Daniel I. Colton, 61, pleaded guilty to conspiracy to commit extortion and to make false statements to the Federal Election Commission, officials said. Colton entered his plea, which was sealed until late Thursday afternoon, on Sept. 13, 2010, according to Maryland U.S. Attorney Rod J. Rosenstein.
Colton’s plea deal was revealed a little more than two weeks after the primary target of the investigation, former county executive Jack B. Johnson (D), pleaded guilty to two felony corruption charges.
Johnson, 62, admitted his guilt the same day the previous plea deals of two other developers, Mirza Hussein Ali Baig, 67, and Patrick Q. Ricker, 52, were unsealed.
Colton and Ricker have been partners in the Greenbelt Station project, a proposed 240-acre development for an area near the Greenbelt Metro station. It would include residential housing units, office space and retail businesses.
The two developers also have financial interests in Day Homes, a development company that planned to build single-family homes in Prince George’s.
Colton, who has homes in Annapolis and Raleigh, N.C., did not respond to a phone message. His attorney, Andrew Graham, did not respond to an e-mail seeking comment.
Colton’s plea deal in many ways mirrors Ricker’s.
According to Colton’s plea agreement, from 1997 through at least Sept. 11, 2008, Colton collaborated with Ricker and other business people to provide “money, trip expenses, meals, drinks, hotel rooms, airline tickets, rounds of golf, employment, mortgage payments, and monetary and in-kind contributions to state and local government officials.”
According to federal prosecutors, in exchange for the bribes, “state and local officials performed and agreed to perform favorable official actions for Colton, Ricker, and other developers, business owners and their companies.”
For example, officials helped Colton and other developers obtain permits for the proposed Greenbelt development and aided in the acquisition of surplus county land for the Day Homes project, according to federal prosecutors.

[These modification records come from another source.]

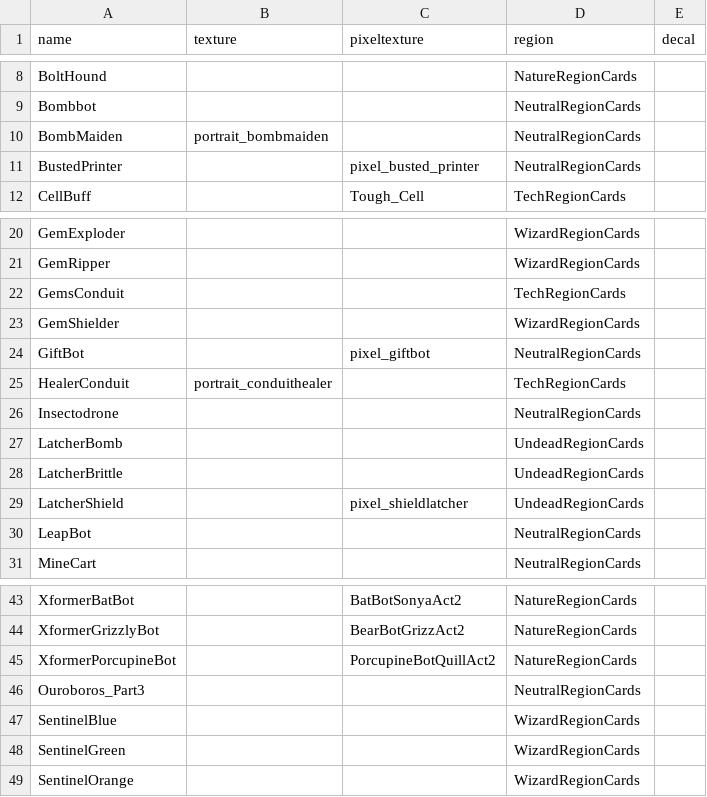
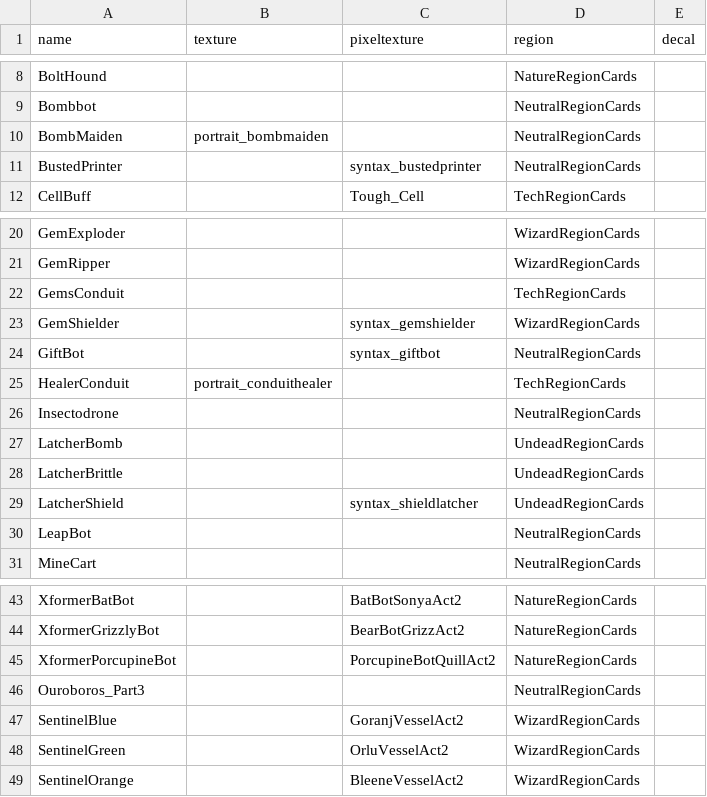
Before and after one commit to divisionbyz0rro/Infiniscryption, a CSV file: P03KayceeRun/data/card_database.csv, drawn as a sheet; only a part is shown, gaps mark what is left out.

```diff
--- a/P03KayceeRun/data/card_database.csv
+++ b/P03KayceeRun/data/card_database.csv
@@ -10,3 +10,3 @@ Bombbot,,,NeutralRegionCards,
 BombMaiden,portrait_bombmaiden,,NeutralRegionCards,
-BustedPrinter,,pixel_busted_printer,NeutralRegionCards,
+BustedPrinter,,syntax_bustedprinter,NeutralRegionCards,
 CellBuff,,Tough_Cell,TechRegionCards,
@@ -22,4 +22,4 @@ GemRipper,,,WizardRegionCards,
 GemsConduit,,,TechRegionCards,
-GemShielder,,,WizardRegionCards,
-GiftBot,,pixel_giftbot,NeutralRegionCards,
+GemShielder,,syntax_gemshielder,WizardRegionCards,
+GiftBot,,syntax_giftbot,NeutralRegionCards,
 HealerConduit,portrait_conduithealer,,TechRegionCards,
@@ -28,3 +28,3 @@ LatcherBomb,,,UndeadRegionCards,
 LatcherBrittle,,,UndeadRegionCards,
-LatcherShield,,pixel_shieldlatcher,UndeadRegionCards,
+LatcherShield,,syntax_shieldlatcher,UndeadRegionCards,
 LeapBot,,,NeutralRegionCards,
@@ -46,4 +46,4 @@ XformerPorcupineBot,,PorcupineBotQuillAct2,NatureRegionCards,
 Ouroboros_Part3,,,NeutralRegionCards,
-SentinelBlue,,,WizardRegionCards,
-SentinelGreen,,,WizardRegionCards,
-SentinelOrange,,,WizardRegionCards,
+SentinelBlue,,GoranjVesselAct2,WizardRegionCards,
+SentinelGreen,,OrluVesselAct2,WizardRegionCards,
+SentinelOrange,,BleeneVesselAct2,WizardRegionCards,
```
Also changed, not shown: 57 other files.
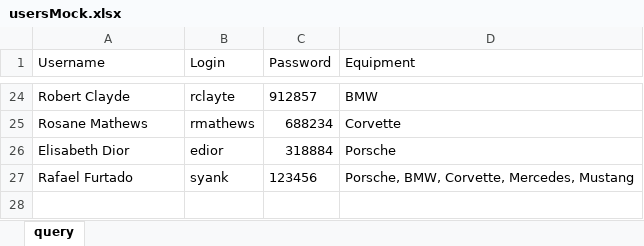
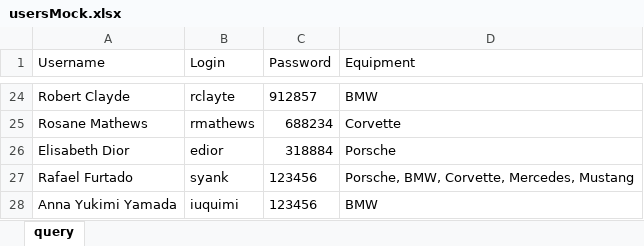
Before and after one commit to barbaraport/api-claradb, an Excel workbook: src/server/resources/startUpFiles/usersMock.xlsx, sheet query, drawn as a sheet; only a part is shown, gaps mark what is left out; values as stored, in another font and other column widths than the file's, no borders; table styles not drawn; the diff names each change by its address in the sheet, - before the commit and + after, or states it on an @@ line.

```diff
--- a/src/server/resources/startUpFiles/usersMock.xlsx (sheet query)
+++ b/src/server/resources/startUpFiles/usersMock.xlsx (sheet query)
+row 28: Anna Yukimi Yamada | iuquimi | 123456 | BMW
```
Also changed, not shown: 8 other files.
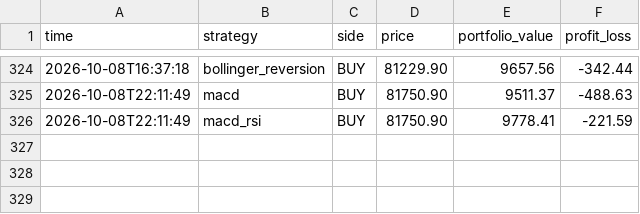
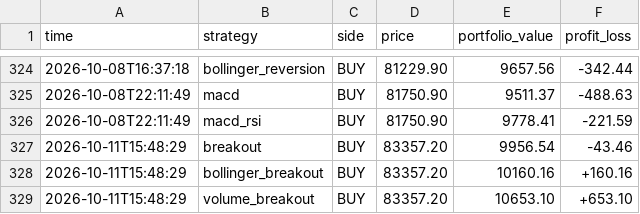
Before and after one commit to tahseenbus/trading-bot, a CSV file: champion_trades.csv, drawn as a sheet; only a part is shown, gaps mark what is left out.

```diff
--- a/champion_trades.csv
+++ b/champion_trades.csv
@@ -326 +326,4 @@ time,strategy,side,price,portfolio_value,profit_loss
 2026-10-08T22:11:49,macd_rsi,BUY,81750.90,9778.41,-221.59
+2026-10-11T15:48:29,breakout,BUY,83357.20,9956.54,-43.46
+2026-10-11T15:48:29,bollinger_breakout,BUY,83357.20,10160.16,+160.16
+2026-10-11T15:48:29,volume_breakout,BUY,83357.20,10653.10,+653.10
```
Also changed, not shown: 1 other file.
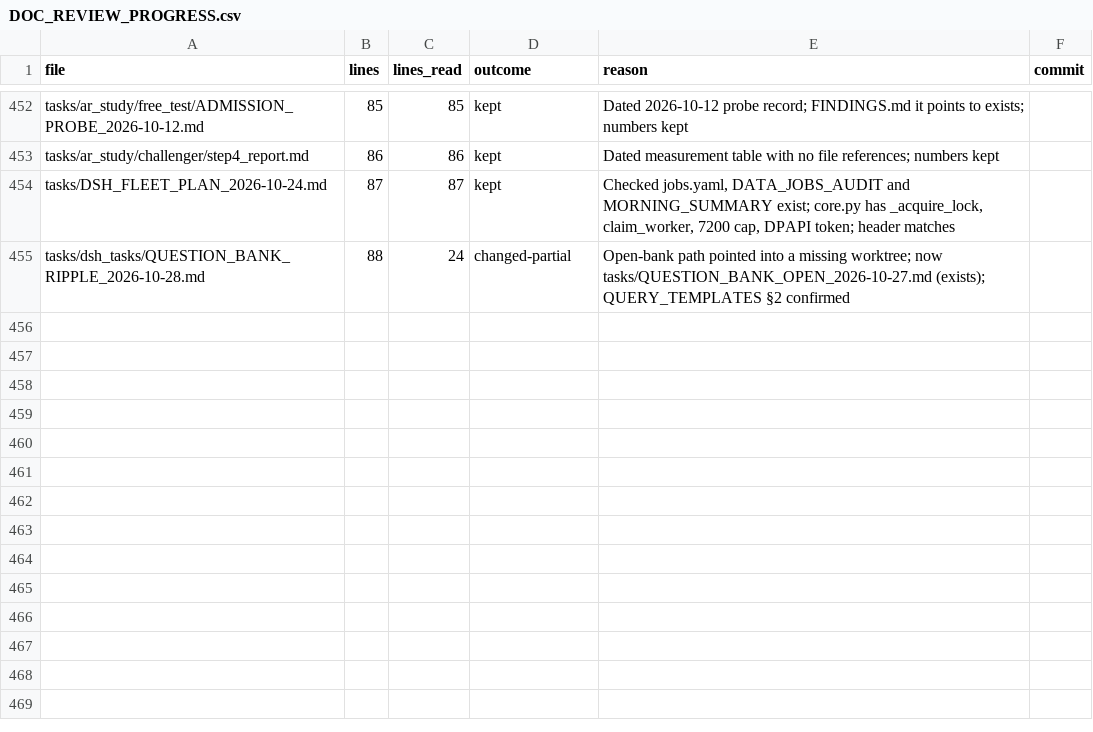
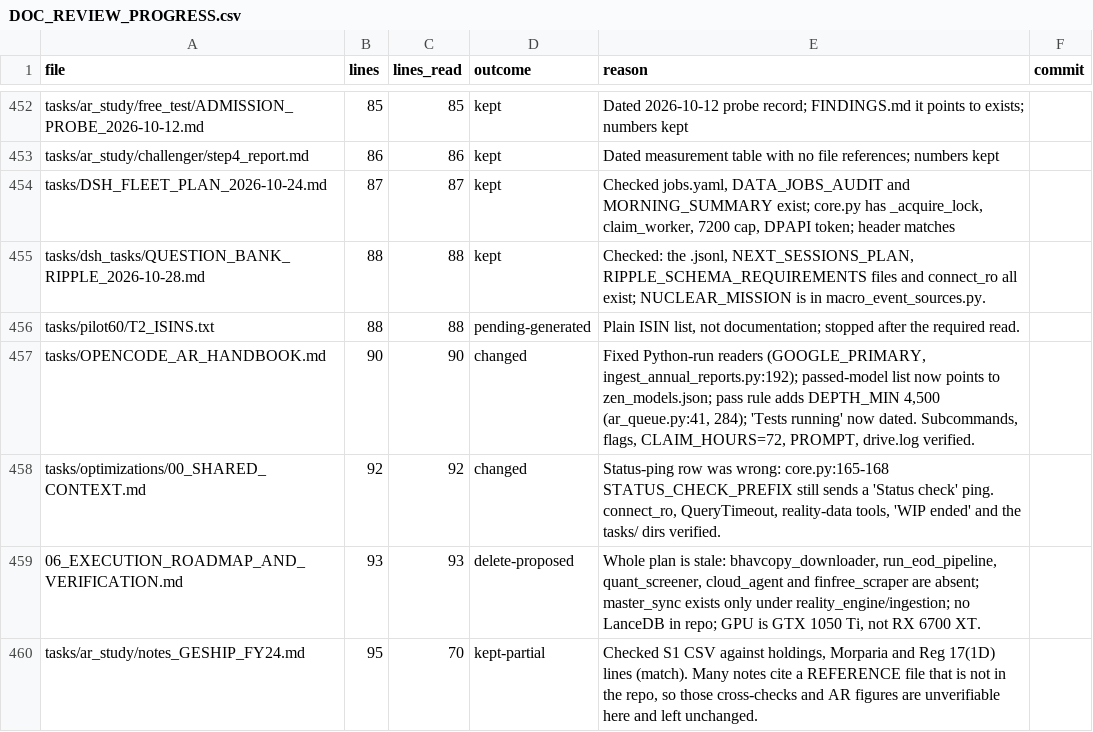
Before and after one commit to kakazuya/Reality-Engine, a CSV file: tasks/handoff/DOC_REVIEW_PROGRESS.csv, drawn as a sheet; only a part is shown, gaps mark what is left out.

```diff
--- a/tasks/handoff/DOC_REVIEW_PROGRESS.csv
+++ b/tasks/handoff/DOC_REVIEW_PROGRESS.csv
@@ -454,2 +454,7 @@ tasks/ar_study/challenger/step4_report.md,86,86,kept,Dated measurement table wit
 tasks/DSH_FLEET_PLAN_2026-10-24.md,87,87,kept,"Checked jobs.yaml, DATA_JOBS_AUDIT and MORNING_SUMMARY exist; core.py has _acquire_lock, claim_worker, 7200 cap, DPAPI token; header matches",
-tasks/dsh_tasks/QUESTION_BANK_RIPPLE_2026-10-28.md,88,24,changed-partial,Open-bank path pointed into a missing worktree; now tasks/QUESTION_BANK_OPEN_2026-10-27.md (exists); QUERY_TEMPLATES §2 confirmed,
+tasks/dsh_tasks/QUESTION_BANK_RIPPLE_2026-10-28.md,88,88,kept,"Checked: the .jsonl, NEXT_SESSIONS_PLAN, RIPPLE_SCHEMA_REQUIREMENTS files and connect_ro all exist; NUCLEAR_MISSION is in macro_event_sources.py.",
+tasks/pilot60/T2_ISINS.txt,88,88,pending-generated,"Plain ISIN list, not documentation; stopped after the required read.",
+tasks/OPENCODE_AR_HANDBOOK.md,90,90,changed,"Fixed Python-run readers (GOOGLE_PRIMARY, ingest_annual_reports.py:192); passed-model list now points to zen_models.json; pass rule adds DEPTH_MIN 4,500 (ar_queue.py:41, 284); 'Tests running' now dated. Subcommands, flags, CLAIM_HOURS=72, PROMPT, drive.log verified.",
+tasks/optimizations/00_SHARED_CONTEXT.md,92,92,changed,"Status-ping row was wrong: core.py:165-168 STATUS_CHECK_PREFIX still sends a 'Status check' ping. connect_ro, QueryTimeout, reality-data tools, 'WIP ended' and the tasks/ dirs verified.",
+06_EXECUTION_ROADMAP_AND_VERIFICATION.md,93,93,delete-proposed,"Whole plan is stale: bhavcopy_downloader, run_eod_pipeline, quant_screener, cloud_agent and finfree_scraper are absent; master_sync exists only under reality_engine/ingestion; no LanceDB in repo; GPU is GTX 1050 Ti, not RX 6700 XT.",
+tasks/ar_study/notes_GESHIP_FY24.md,95,70,kept-partial,"Checked S1 CSV against holdings, Morparia and Reg 17(1D) lines (match). Many notes cite a REFERENCE file that is not in the repo, so those cross-checks and AR figures are unverifiable here and left unchanged.",
```
Also changed, not shown: 2 other files.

Colton doled out bribes to public officials and others that were worth $400,000 to $1 million, according to the plea deal.
Colton served three years in prison for bank fraud and was released in 2004. Colton and Ricker, who pleaded guilty to conspiring to commit honest services fraud and to make false statements to the FEC, each face a maximum penalty of five years in prison. U.S. District Judge Peter J. Messitte has yet to set sentencing dates for either man.
Johnson’s wife, Leslie, 59, was expected to plead guilty at a hearing early last month. The hearing was canceled two days before it was to occur.
Leslie Johnson (D) won a seat on the county council in November, days before FBI agents arrested her and her husband. As agents knocked on the door of the Johnsons’ Mitchellville home, Leslie Johnson tore up a $100,000 check from a developer and flushed it down a toilet, and tried to hide $79,600 in cash in her bra and underwear, according to court papers filed by federal prosecutors.